%%

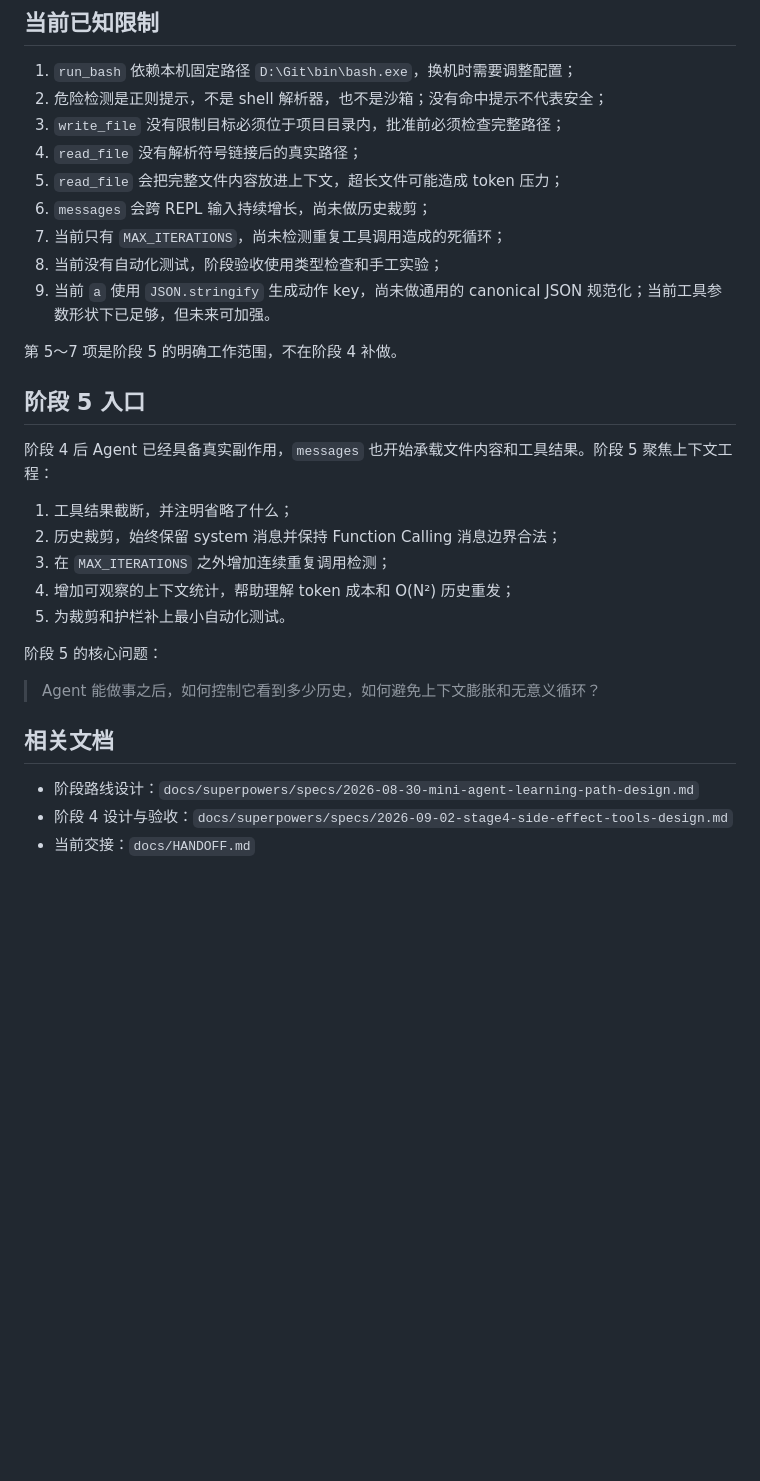
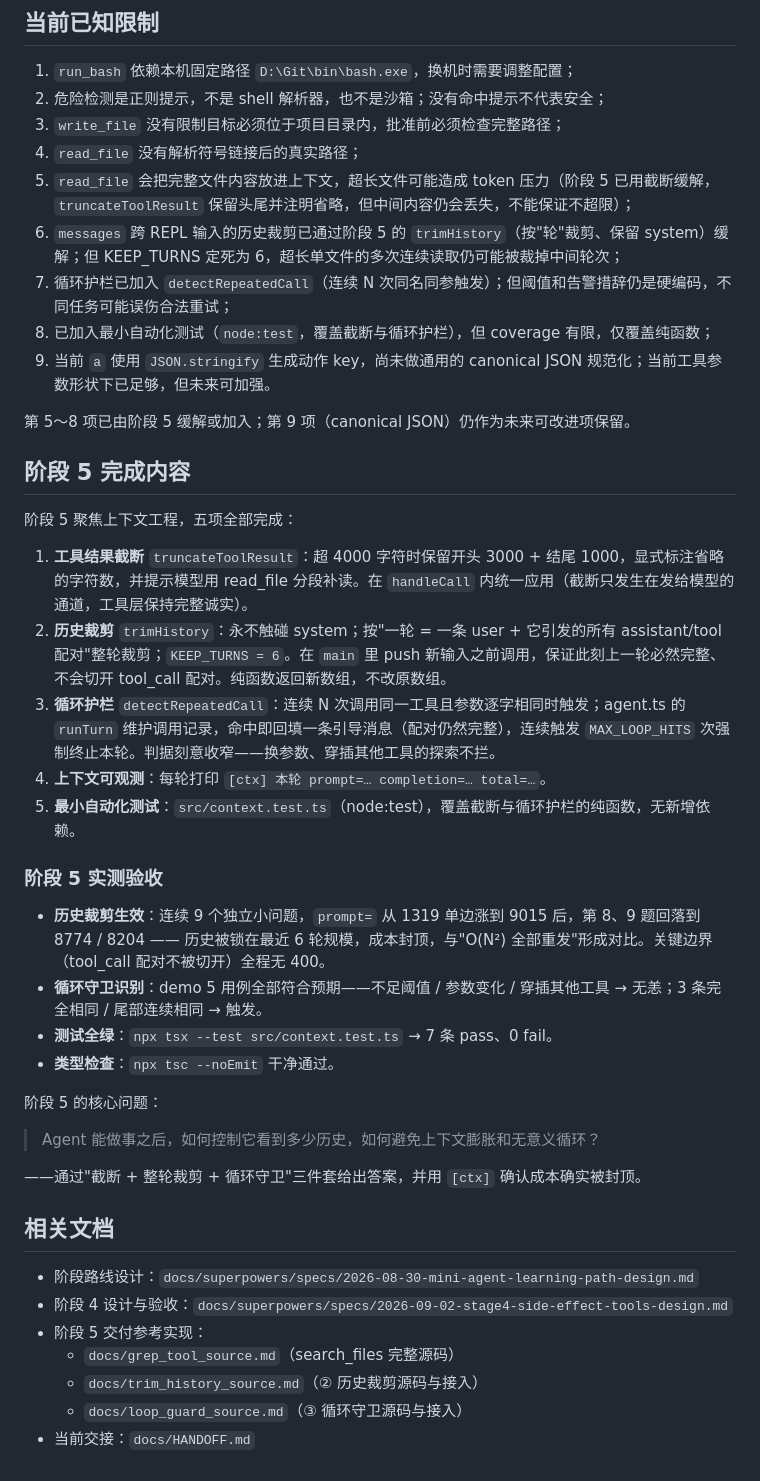
Before and after one commit to xilele777/mini-agent, a Markdown page: docs/HANDOFF.md, the part around one of its changes. Rendered like a GitHub page; blank space fills up the shorter version.

Commit message:
docs: update handoff for stage 5 completion
标注阶段 5 五项全部完成，更新当前文件清单与已知限制，
补充 grep/trim/loop 三份交付文档入口与阶段 5 实测验收结论。

```diff
--- a/docs/HANDOFF.md
+++ b/docs/HANDOFF.md
@@ -284,30 +290,43 @@ find src -type f -name '*.ts' -delete
 2. 危险检测是正则提示，不是 shell 解析器，也不是沙箱；没有命中提示不代表安全；
 3. `write_file` 没有限制目标必须位于项目目录内，批准前必须检查完整路径；
 4. `read_file` 没有解析符号链接后的真实路径；
-5. `read_file` 会把完整文件内容放进上下文，超长文件可能造成 token 压力；
-6. `messages` 会跨 REPL 输入持续增长，尚未做历史裁剪；
-7. 当前只有 `MAX_ITERATIONS`，尚未检测重复工具调用造成的死循环；
-8. 当前没有自动化测试，阶段验收使用类型检查和手工实验；
+5. `read_file` 会把完整文件内容放进上下文，超长文件可能造成 token 压力（阶段 5 已用截断缓解，`truncateToolResult` 保留头尾并注明省略，但中间内容仍会丢失，不能保证不超限）；
+6. `messages` 跨 REPL 输入的历史裁剪已通过阶段 5 的 `trimHistory`（按"轮"裁剪、保留 system）缓解；但 KEEP_TURNS 定死为 6，超长单文件的多次连续读取仍可能被裁掉中间轮次；
+7. 循环护栏已加入 `detectRepeatedCall`（连续 N 次同名同参触发）；但阈值和告警措辞仍是硬编码，不同任务可能误伤合法重试；
+8. 已加入最小自动化测试（`node:test`，覆盖截断与循环护栏），但 coverage 有限，仅覆盖纯函数；
 9. 当前 `a` 使用 `JSON.stringify` 生成动作 key，尚未做通用的 canonical JSON 规范化；当前工具参数形状下已足够，但未来可加强。
 
-第 5～7 项是阶段 5 的明确工作范围，不在阶段 4 补做。
+第 5～8 项已由阶段 5 缓解或加入；第 9 项（canonical JSON）仍作为未来可改进项保留。
 
-## 阶段 5 入口
+## 阶段 5 完成内容
 
-阶段 4 后 Agent 已经具备真实副作用，`messages` 也开始承载文件内容和工具结果。阶段 5 聚焦上下文工程：
+阶段 5 聚焦上下文工程，五项全部完成：
 
-1. 工具结果截断，并注明省略了什么；
-2. 历史裁剪，始终保留 system 消息并保持 Function Calling 消息边界合法；
-3. 在 `MAX_ITERATIONS` 之外增加连续重复调用检测；
-4. 增加可观察的上下文统计，帮助理解 token 成本和 O(N²) 历史重发；
-5. 为裁剪和护栏补上最小自动化测试。
+1. **工具结果截断** `truncateToolResult`：超 4000 字符时保留开头 3000 + 结尾 1000，显式标注省略的字符数，并提示模型用 read_file 分段补读。在 `handleCall` 内统一应用（截断只发生在发给模型的通道，工具层保持完整诚实）。
+2. **历史裁剪** `trimHistory`：永不触碰 system；按"一轮 = 一条 user + 它引发的所有 assistant/tool 配对"整轮裁剪；`KEEP_TURNS = 6`。在 `main` 里 push 新输入之前调用，保证此刻上一轮必然完整、不会切开 tool_call 配对。纯函数返回新数组，不改原数组。
+3. **循环护栏** `detectRepeatedCall`：连续 N 次调用同一工具且参数逐字相同时触发；agent.ts 的 `runTurn` 维护调用记录，命中即回填一条引导消息（配对仍然完整），连续触发 `MAX_LOOP_HITS` 次强制终止本轮。判据刻意收窄——换参数、穿插其他工具的探索不拦。
+4. **上下文可观测**：每轮打印 `[ctx] 本轮 prompt=… completion=… total=…`。
+5. **最小自动化测试**：`src/context.test.ts`（node:test），覆盖截断与循环护栏的纯函数，无新增依赖。
+
+### 阶段 5 实测验收
+
+- **历史裁剪生效**：连续 9 个独立小问题，`prompt=` 从 1319 单边涨到 9015 后，第 8、9 题回落到 8774 / 8204 —— 历史被锁在最近 6 轮规模，成本封顶，与"O(N²) 全部重发"形成对比。关键边界（tool_call 配对不被切开）全程无 400。
+- **循环守卫识别**：demo 5 用例全部符合预期——不足阈值 / 参数变化 / 穿插其他工具 → 无恙；3 条完全相同 / 尾部连续相同 → 触发。
+- **测试全绿**：`npx tsx --test src/context.test.ts` → 7 条 pass、0 fail。
+- **类型检查**：`npx tsc --noEmit` 干净通过。
 
 阶段 5 的核心问题：
 
 > Agent 能做事之后，如何控制它看到多少历史，如何避免上下文膨胀和无意义循环？
 
+——通过"截断 + 整轮裁剪 + 循环守卫"三件套给出答案，并用 `[ctx]` 确认成本确实被封顶。
+
 ## 相关文档
 
 - 阶段路线设计：`docs/superpowers/specs/2026-08-30-mini-agent-learning-path-design.md`
 - 阶段 4 设计与验收：`docs/superpowers/specs/2026-09-02-stage4-side-effect-tools-design.md`
+- 阶段 5 交付参考实现：
+  - `docs/grep_tool_source.md`（search_files 完整源码）
+  - `docs/trim_history_source.md`（② 历史裁剪源码与接入）
+  - `docs/loop_guard_source.md`（③ 循环守卫源码与接入）
 - 当前交接：`docs/HANDOFF.md`
```
Also changed, not shown: other parts of docs/HANDOFF.md (+7 -1 lines).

%%

(Work instruction): Above are the records; repeat them exactly, omitting every picture.

(Response to the task):
Before and after one commit to xilele777/mini-agent, a Markdown page: docs/HANDOFF.md, the part around one of its changes. Rendered like a GitHub page; blank space fills up the shorter version.

Commit message:
docs: update handoff for stage 5 completion
标注阶段 5 五项全部完成，更新当前文件清单与已知限制，
补充 grep/trim/loop 三份交付文档入口与阶段 5 实测验收结论。

```diff
--- a/docs/HANDOFF.md
+++ b/docs/HANDOFF.md
@@ -284,30 +290,43 @@ find src -type f -name '*.ts' -delete
 2. 危险检测是正则提示，不是 shell 解析器，也不是沙箱；没有命中提示不代表安全；
 3. `write_file` 没有限制目标必须位于项目目录内，批准前必须检查完整路径；
 4. `read_file` 没有解析符号链接后的真实路径；
-5. `read_file` 会把完整文件内容放进上下文，超长文件可能造成 token 压力；
-6. `messages` 会跨 REPL 输入持续增长，尚未做历史裁剪；
-7. 当前只有 `MAX_ITERATIONS`，尚未检测重复工具调用造成的死循环；
-8. 当前没有自动化测试，阶段验收使用类型检查和手工实验；
+5. `read_file` 会把完整文件内容放进上下文，超长文件可能造成 token 压力（阶段 5 已用截断缓解，`truncateToolResult` 保留头尾并注明省略，但中间内容仍会丢失，不能保证不超限）；
+6. `messages` 跨 REPL 输入的历史裁剪已通过阶段 5 的 `trimHistory`（按"轮"裁剪、保留 system）缓解；但 KEEP_TURNS 定死为 6，超长单文件的多次连续读取仍可能被裁掉中间轮次；
+7. 循环护栏已加入 `detectRepeatedCall`（连续 N 次同名同参触发）；但阈值和告警措辞仍是硬编码，不同任务可能误伤合法重试；
+8. 已加入最小自动化测试（`node:test`，覆盖截断与循环护栏），但 coverage 有限，仅覆盖纯函数；
 9. 当前 `a` 使用 `JSON.stringify` 生成动作 key，尚未做通用的 canonical JSON 规范化；当前工具参数形状下已足够，但未来可加强。
 
-第 5～7 项是阶段 5 的明确工作范围，不在阶段 4 补做。
+第 5～8 项已由阶段 5 缓解或加入；第 9 项（canonical JSON）仍作为未来可改进项保留。
 
-## 阶段 5 入口
+## 阶段 5 完成内容
 
-阶段 4 后 Agent 已经具备真实副作用，`messages` 也开始承载文件内容和工具结果。阶段 5 聚焦上下文工程：
+阶段 5 聚焦上下文工程，五项全部完成：
 
-1. 工具结果截断，并注明省略了什么；
-2. 历史裁剪，始终保留 system 消息并保持 Function Calling 消息边界合法；
-3. 在 `MAX_ITERATIONS` 之外增加连续重复调用检测；
-4. 增加可观察的上下文统计，帮助理解 token 成本和 O(N²) 历史重发；
-5. 为裁剪和护栏补上最小自动化测试。
+1. **工具结果截断** `truncateToolResult`：超 4000 字符时保留开头 3000 + 结尾 1000，显式标注省略的字符数，并提示模型用 read_file 分段补读。在 `handleCall` 内统一应用（截断只发生在发给模型的通道，工具层保持完整诚实）。
+2. **历史裁剪** `trimHistory`：永不触碰 system；按"一轮 = 一条 user + 它引发的所有 assistant/tool 配对"整轮裁剪；`KEEP_TURNS = 6`。在 `main` 里 push 新输入之前调用，保证此刻上一轮必然完整、不会切开 tool_call 配对。纯函数返回新数组，不改原数组。
+3. **循环护栏** `detectRepeatedCall`：连续 N 次调用同一工具且参数逐字相同时触发；agent.ts 的 `runTurn` 维护调用记录，命中即回填一条引导消息（配对仍然完整），连续触发 `MAX_LOOP_HITS` 次强制终止本轮。判据刻意收窄——换参数、穿插其他工具的探索不拦。
+4. **上下文可观测**：每轮打印 `[ctx] 本轮 prompt=… completion=… total=…`。
+5. **最小自动化测试**：`src/context.test.ts`（node:test），覆盖截断与循环护栏的纯函数，无新增依赖。
+
+### 阶段 5 实测验收
+
+- **历史裁剪生效**：连续 9 个独立小问题，`prompt=` 从 1319 单边涨到 9015 后，第 8、9 题回落到 8774 / 8204 —— 历史被锁在最近 6 轮规模，成本封顶，与"O(N²) 全部重发"形成对比。关键边界（tool_call 配对不被切开）全程无 400。
+- **循环守卫识别**：demo 5 用例全部符合预期——不足阈值 / 参数变化 / 穿插其他工具 → 无恙；3 条完全相同 / 尾部连续相同 → 触发。
+- **测试全绿**：`npx tsx --test src/context.test.ts` → 7 条 pass、0 fail。
+- **类型检查**：`npx tsc --noEmit` 干净通过。
 
 阶段 5 的核心问题：
 
 > Agent 能做事之后，如何控制它看到多少历史，如何避免上下文膨胀和无意义循环？
 
+——通过"截断 + 整轮裁剪 + 循环守卫"三件套给出答案，并用 `[ctx]` 确认成本确实被封顶。
+
 ## 相关文档
 
 - 阶段路线设计：`docs/superpowers/specs/2026-08-30-mini-agent-learning-path-design.md`
 - 阶段 4 设计与验收：`docs/superpowers/specs/2026-09-02-stage4-side-effect-tools-design.md`
+- 阶段 5 交付参考实现：
+  - `docs/grep_tool_source.md`（search_files 完整源码）
+  - `docs/trim_history_source.md`（② 历史裁剪源码与接入）
+  - `docs/loop_guard_source.md`（③ 循环守卫源码与接入）
 - 当前交接：`docs/HANDOFF.md`
```
Also changed, not shown: other parts of docs/HANDOFF.md (+7 -1 lines).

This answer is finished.